=== Exercise objective ===
Pull out every line from the listing that has the word "other".

=== Records for the exercise ===

------------------------

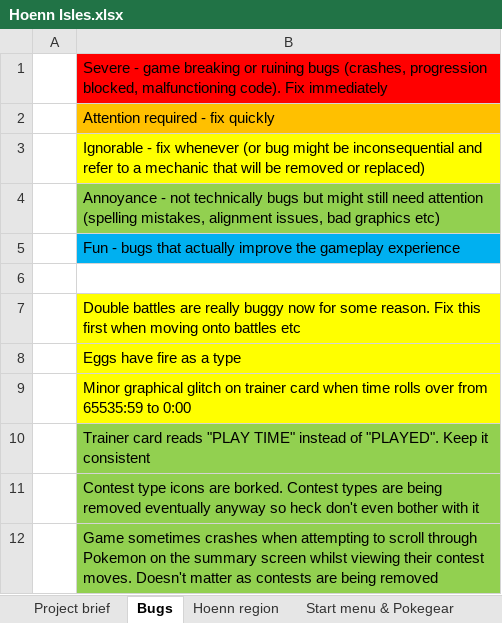
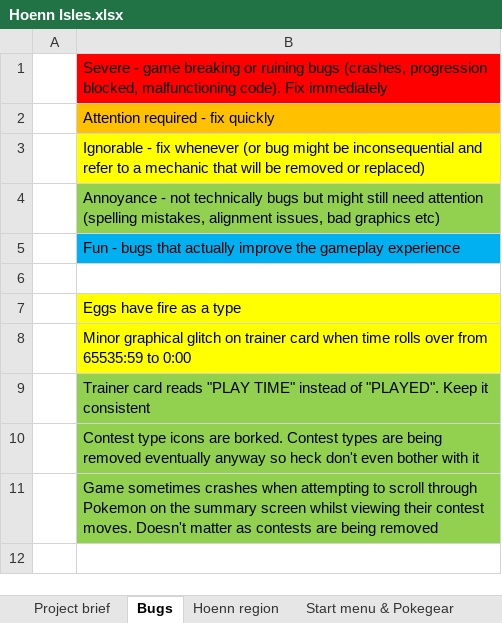
Before and after one commit to itskobold/pokeruby, an Excel workbook: hoenn isles/Hoenn Isles.xlsx, sheet Bugs, drawn as a sheet; values as stored, in another font and other column widths than the file's, no borders; the diff names each change by its address in the sheet, - before the commit and + after, or states it on an @@ line.

```diff
--- a/hoenn isles/Hoenn Isles.xlsx (sheet Bugs)
+++ b/hoenn isles/Hoenn Isles.xlsx (sheet Bugs)
-row 7:  | Double battles are really buggy now for some reason. Fix this first when moving onto battles etc
```
Also changed, not shown: 5 other files.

------------------------

=== Task response ===
Before and after one commit to itskobold/pokeruby, an Excel workbook: hoenn isles/Hoenn Isles.xlsx, sheet Bugs, drawn as a sheet; values as stored, in another font and other column widths than the file's, no borders; the diff names each change by its address in the sheet, - before the commit and + after, or states it on an @@ line.
Also changed, not shown: 5 other files.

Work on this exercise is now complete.